▸ **TASK TO COMPLETE**
Give the number of lines in the data that hold the string "gstatic". Nothing else is needed.

(GIVEN INFORMATION begins)

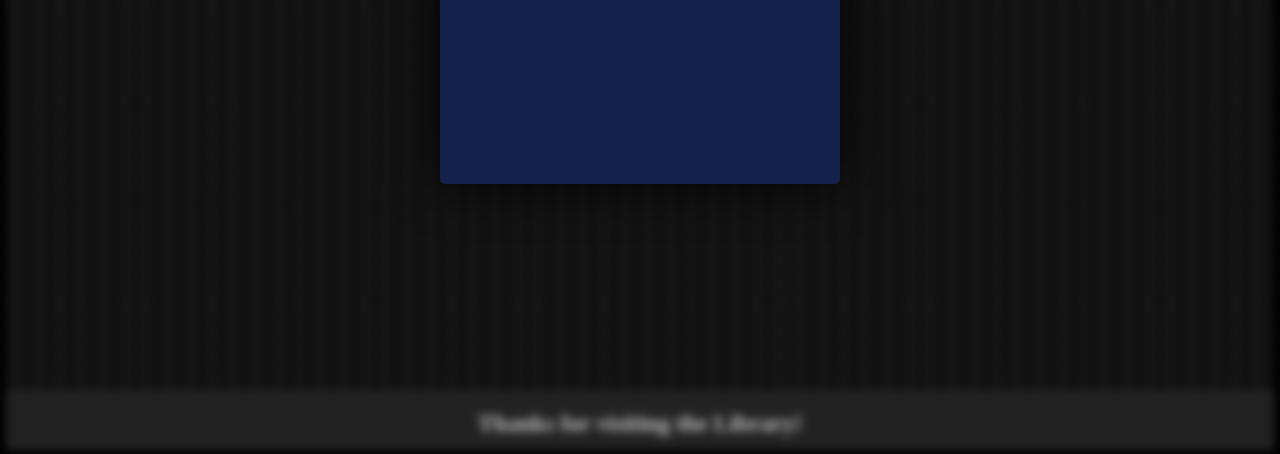
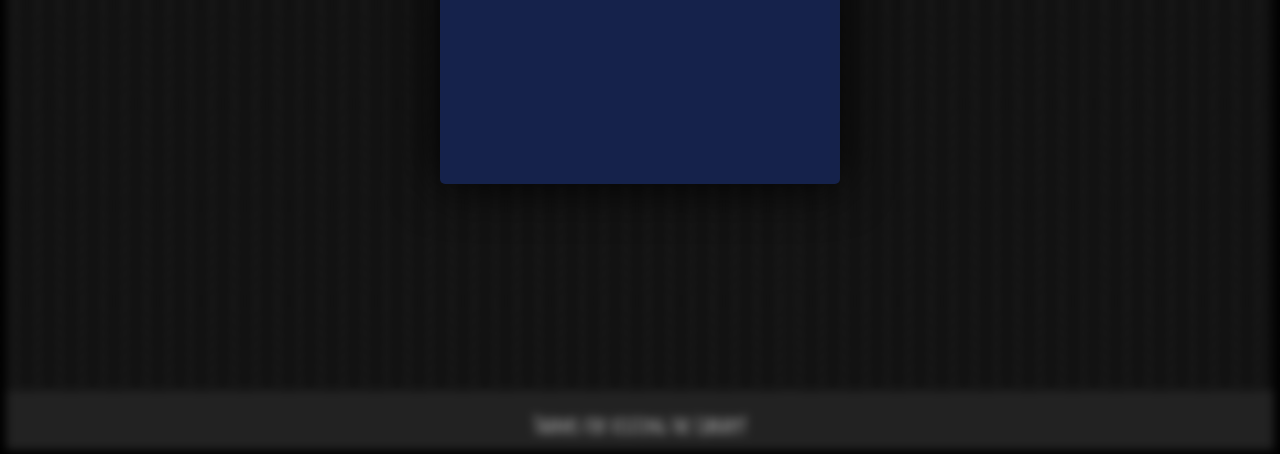
Before and after one commit to DMP92/Library, a plain HTML site: page index.html in a window 1280 px wide. Shown: the part 346-800 px from the top of the page. Drawn offline with Linux system fonts and the light colour scheme; no server answers.

Commit message:
Update style.css

```diff
--- a/style.css
+++ b/style.css
@@ -422,6 +422,8 @@
 /* Footer styling */
 
 footer {
+    font-family: Amatic SC !important;
+    color: #b3cde0;
     color: #b3cde0;
     grid-area: "outro";
     position: relative;
```
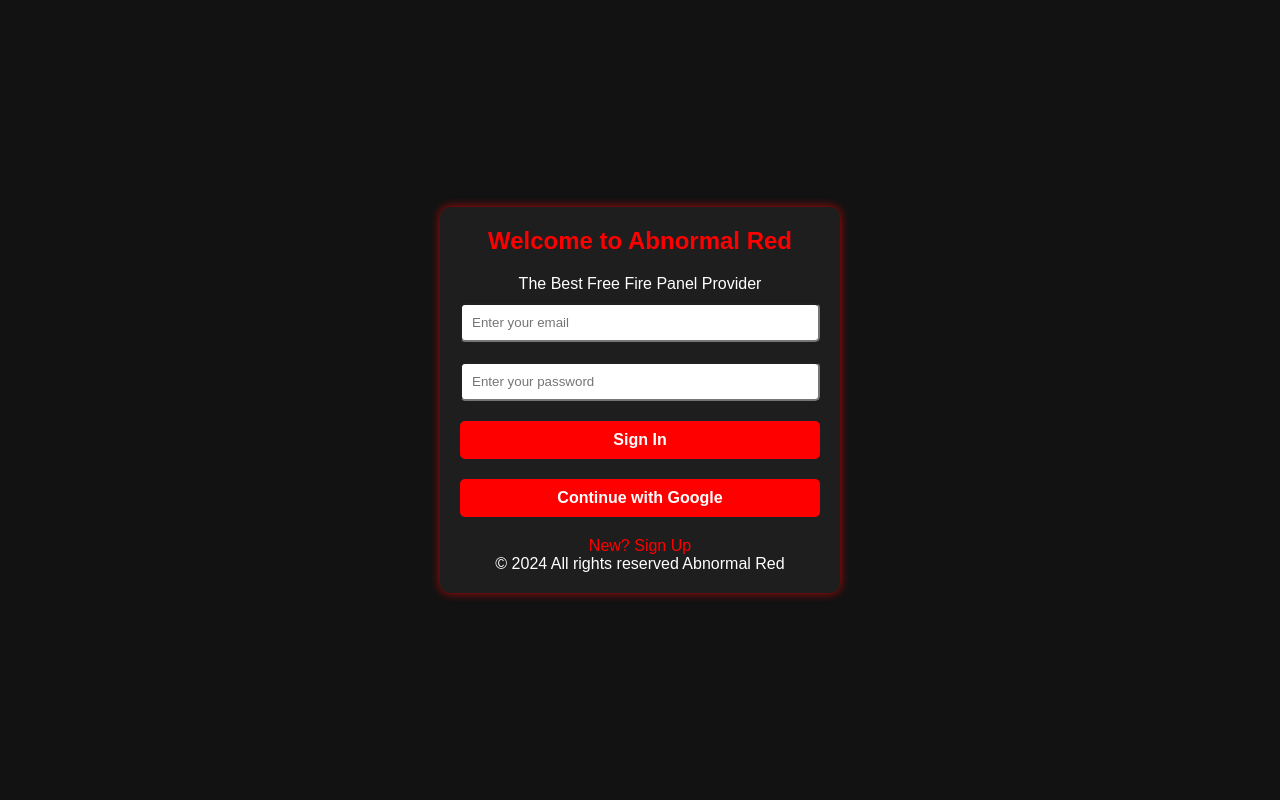
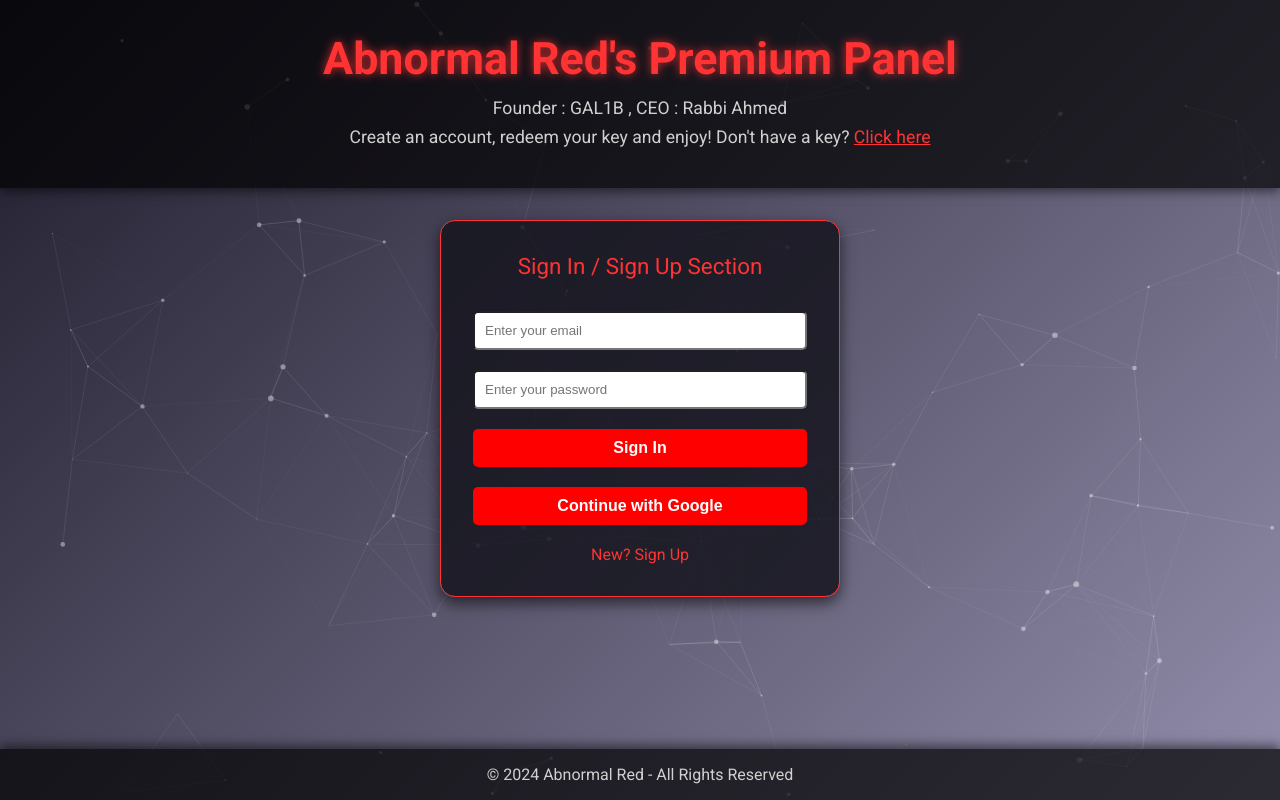
Before and after one commit to Galib888/abnormalredweb, a plain HTML site: page index.html in a window 1280 px wide. Drawn offline with nearby package versions, Linux system fonts and the light colour scheme.

Commit message:
Update index.html

```diff
--- a/index.html
+++ b/index.html
@@ -1,9 +1,15 @@
 <!DOCTYPE html>
 <html lang="en">
 <head>
-  <meta charset="UTF-8">
-  <meta name="viewport" content="width=device-width, initial-scale=1.0">
-  <title>Abnormal Red - Login</title>
+  <meta charset="UTF-8" />
+  <meta name="viewport" content="width=device-width, initial-scale=1.0" />
+  <title>Abnormal Red's Premium Panel</title>
+  <meta name="description" content="Abnormal Red Free Fire Panel Provider. Premium key redemption and SID management." />
+  <meta name="keywords" content="Abnormal Red, Free Fire panel, premium key, redeem, SID, Firebase auth" />
+  <meta name="author" content="Abnormal Red" />
+
+  <!-- Google Font -->
+  <link href="https://fonts.googleapis.com/css2?family=Roboto:wght@400;700&display=swap" rel="stylesheet">
 
   <!-- Firebase SDK -->
   <script src="https://www.gstatic.com/firebasejs/10.7.1/firebase-app-compat.js"></script>
@@ -11,27 +17,88 @@
   <script src="https://www.gstatic.com/firebasejs/10.7.1/firebase-firestore-compat.js"></script>
 
   <style>
-    * { margin: 0; padding: 0; box-sizing: border-box; font-family: Arial, sans-serif; }
-    body { background-color: #121212; color: #fff; display: flex; align-items: center; justify-content: center; height: 100vh; text-align: center; }
-    .container { background: #1e1e1e; padding: 20px; border-radius: 10px; box-shadow: 0px 0px 10px rgba(255, 0, 0, 0.7); width: 90%; max-width: 400px; }
-    h2 { margin-bottom: 20px; color: #ff0000; }
-    input, button { width: 100%; padding: 10px; margin: 10px 0; border-radius: 5px; }
+    @import url('https://fonts.googleapis.com/css2?family=Roboto:wght@400;700&display=swap');
+    * { margin: 0; padding: 0; box-sizing: border-box; }
+    body {
+      font-family: 'Roboto', sans-serif;
+      background: linear-gradient(135deg, #1f1c2c, #928dab);
+      color: #f0f0f0;
+      display: flex;
+      flex-direction: column;
+      align-items: center;
+      min-height: 100vh;
+      position: relative;
+      overflow-x: hidden;
+    }
+    /* Particles */
+    #particles-js {
+      position: fixed; width: 100%; height: 100%;
+      top: 0; left: 0; z-index: 0;
+    }
+    header {
+      background: rgba(0,0,0,0.7);
+      width: 100%; padding: 2em;
+      text-align: center; z-index: 1;
+      box-shadow: 0 4px 10px rgba(0,0,0,0.5);
+    }
+    header h1 {
+      font-size: 2.8em; margin-bottom: 0.3em;
+      color: #ff3333;
+      text-shadow: 0 0 10px rgba(255,51,51,0.8);
+    }
+    header p {
+      font-size: 1.1em; color: #d0d0d0; margin-bottom: 0.5em;
+    }
+    header p a {
+      color: #ff3333; text-decoration: underline;
+    }
+    .container {
+      background: rgba(20,20,30,0.85);
+      padding: 2em; border-radius: 15px;
+      border: 1px solid #ff3333;
+      width: 90%; max-width: 400px;
+      margin: 2em 0; text-align: center;
+      z-index: 1;
+      box-shadow: 0 6px 15px rgba(0,0,0,0.6);
+    }
+    .section-title {
+      color: #ff3333;
+      font-size: 1.4em;
+      margin-bottom: 1em;
+    }
+    input, button {
+      width: 100%; padding: 10px;
+      margin: 10px 0; border-radius: 5px;
+    }
     .btn { border: none; cursor: pointer; font-size: 16px; font-weight: bold; transition: 0.3s; }
     .btn-primary { background: #ff0000; color: white; }
     .btn-primary:hover { background: #b00000; }
-    .toggle-text { color: #ff0000; cursor: pointer; margin-top: 10px; display: inline-block; }
+    .toggle-text { color: #ff3333; cursor: pointer; margin-top: 10px; display: inline-block; }
     .toggle-text:hover { text-decoration: underline; }
     .auth-section { display: none; }
     .active { display: block; }
     .user-info, .premium-section, .redeem-section { display: none; margin-top: 15px; }
     .premium-section input, .redeem-section input { background: #222; color: #fff; border: 1px solid #444; }
+    footer {
+      background: rgba(0,0,0,0.7);
+      width: 100%; padding: 1em; text-align: center;
+      color: #d0d0d0; margin-top: auto; z-index: 1;
+      box-shadow: 0 -4px 10px rgba(0,0,0,0.5);
+    }
   </style>
 </head>
 <body>
 
+  <div id="particles-js"></div>
+
+  <header>
+    <h1>Abnormal Red's Premium Panel</h1>
+    <p>Founder : GAL1B , CEO : Rabbi Ahmed</p>
+    <p>Create an account, redeem your key and enjoy! Don't have a key? <a href="https://discord.gg/AY4tVMmpnw" target="_blank">Click here</a></p>
+  </header>
+
   <div class="container">
-    <h2>Welcome to Abnormal Red</h2>
-    <p>The Best Free Fire Panel Provider</p>
+    <div class="section-title">Sign In / Sign Up Section</div>
 
     <!-- Sign In Section -->
     <div id="signin-section" class="auth-section active">
@@ -55,32 +122,55 @@
       <h3>Welcome, <span id="user-name"></span></h3>
       <button id="logout" class="btn btn-primary">Logout</button>
 
-      <!-- Premium Section (for users with premium keys) -->
+      <!-- Premium Section -->
       <div id="premium-section" class="premium-section">
         <p id="premium-status"></p>
         <p id="sid-info"></p>
         <p id="reset-time"></p>
-
         <div id="update-sid-section">
           <input type="text" id="new-sid" placeholder="Enter new SID">
           <button id="update-sid" class="btn btn-primary">Update SID</button>
         </div>
       </div>
 
-      <!-- Redeem Section (for non-premium users) -->
+      <!-- Redeem Section -->
       <div id="redeem-section" class="redeem-section">
         <input type="text" id="redeem-key" placeholder="Enter your redeem key">
         <input type="text" id="redeem-sid" placeholder="Enter your SID">
         <button id="redeem" class="btn btn-primary">Redeem Key</button>
-        <button id="buy-key" class="btn btn-primary">Buy Key</button>
+        <button id="buy-key" class="btn btn-primary">Buy Premium Key</button>
       </div>
     </div>
-
-    <p>© 2024 All rights reserved Abnormal Red</p>
   </div>
 
+  <footer>
+    &copy; 2024 Abnormal Red - All Rights Reserved
+  </footer>
+
+  <!-- Particles.js -->
+  <script src="https://cdn.jsdelivr.net/particles.js/2.0.0/particles.min.js"></script>
   <script>
-    // Firebase Configuration
+    particlesJS('particles-js', {
+      particles: {
+        number: { value: 80, density: { enable: true, value_area: 800 } },
+        color: { value: "#ffffff" },
+        shape: { type: "circle" },
+        opacity: { value: 0.4 },
+        size: { value: 3, random: true },
+        line_linked: { enable: true, distance: 150, color: "#ffffff", opacity: 0.2, width: 1 },
+        move: { enable: true, speed: 2 }
+      },
+      interactivity: {
+        detect_on: "canvas",
+        events: { onhover: { enable: true, mode: "grab" }, onclick: { enable: true, mode: "push" } },
+        modes: { grab: { distance: 140, line_linked: { opacity: 1 } }, push: { particles_nb: 4 } }
+      },
+      retina_detect: true
+    });
+  </script>
+
+  <script>
+    // Firebase Configuration & Initialization
     const firebaseConfig = {
       apiKey: "AIzaSyDr6w-Xud6OcWs2bxpto3T1LA9RnONthHA",
       authDomain: "abnormalredapi-40510.firebaseapp.com",
@@ -90,14 +180,16 @@
       appId: "1:924045709788:web:b9d53fd77e614b77173f19",
       measurementId: "G-8FBL2KD33W"
     };
-
-    // Initialize Firebase
     firebase.initializeApp(firebaseConfig);
     const auth = firebase.auth();
     const db = firebase.firestore();
+    let currentSid = null;
 
-    // Keep track of the current SID so we can pass it to the update-sid function
-    let currentSid = null;
+    // Toggle between Sign In / Sign Up
+    function toggleAuth(section) {
+      document.getElementById("signin-section").classList.toggle("active", section === "signin");
+      document.getElementById("signup-section").classList.toggle("active", section === "signup");
+    }
 
     // Sign In
     document.getElementById("signin").addEventListener("click", () => {
@@ -116,7 +208,7 @@
         .catch(e => alert(e.message));
     });
 
-    // Sign Up
+    // Sign Up with Email Verification
     document.getElementById("signup").addEventListener("click", () => {
       const email = document.getElementById("signup-email").value;
       const password = document.getElementById("signup-password").value;
@@ -126,7 +218,8 @@
             .then(() => {
               alert("Verification email sent. Please verify and then sign in.");
               auth.signOut();
-            });
+            })
+            .catch(e => alert("Error sending verification email: " + e.message));
         })
         .catch(e => alert(e.message));
     });
@@ -136,13 +229,7 @@
       auth.signOut().then(() => location.reload());
     });
 
-    // Toggle Sign In / Sign Up
-    function toggleAuth(sec) {
-      document.getElementById("signin-section").classList.toggle("active", sec === "signin");
-      document.getElementById("signup-section").classList.toggle("active", sec === "signup");
-    }
-
-    // Check Premium Status
+    // Check Premium Status & toggle UI
     async function checkPremiumStatus(user) {
       document.getElementById("signin-section").style.display = "none";
       document.getElementById("signup-section").style.display = "none";
@@ -154,7 +241,6 @@
                          .get();
 
       if (!snap.empty) {
-        // Premium
         const data = snap.docs[0].data();
         currentSid = data.sid || null;
 
@@ -166,25 +252,22 @@
         const last = data.reset_cooldown
           ? data.reset_cooldown.toDate()
           : null;
-
         document.getElementById("reset-time").innerText = last
           ? `Last Reset: ${last.toDateString()}`
           : "Reset Time: Not Available";
 
-        // cooldown check
         const canUpdate = !last || (Date.now() - last.getTime()) > 30*24*60*60*1000;
         document.getElementById("update-sid-section").style.display = canUpdate ? "block" : "none";
 
         document.getElementById("premium-section").style.display = "block";
         document.getElementById("redeem-section").style.display = "none";
       } else {
-        // Not premium
         document.getElementById("premium-section").style.display = "none";
         document.getElementById("redeem-section").style.display = "block";
       }
     }
 
-    // Update SID via your serverless function
+    // Update SID via Netlify function
     document.getElementById("update-sid").addEventListener("click", async () => {
       const newSid = document.getElementById("new-sid").value.trim();
       if (!newSid || !currentSid) return alert("Invalid new SID or no existing SID!");
@@ -195,14 +278,13 @@
         const json = await res.json();
         if (!res.ok) throw new Error(json.error || "Unknown error");
         alert(json.message);
-        // reload status
         checkPremiumStatus(auth.currentUser);
       } catch (e) {
         alert("Update SID failed: " + e.message);
       }
     });
 
-    // Redeem Key via your serverless function
+    // Redeem Key via Netlify function
     document.getElementById("redeem").addEventListener("click", async () => {
       const key = document.getElementById("redeem-key").value.trim();
       const sid = document.getElementById("redeem-sid").value.trim();
@@ -215,14 +297,13 @@
         const json = await res.json();
         if (!res.ok) throw new Error(json.error || "Unknown error");
         alert(json.message);
-        // reload status
         checkPremiumStatus(user);
       } catch (e) {
         alert("Redeem failed: " + e.message);
       }
     });
 
-    // Buy Key
+    // Buy Premium Key button
     document.getElementById("buy-key").addEventListener("click", () => {
       window.location.href = "https://discord.gg/AY4tVMmpnw";
     });
```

(GIVEN INFORMATION ends)

▸ **SOLUTION**
2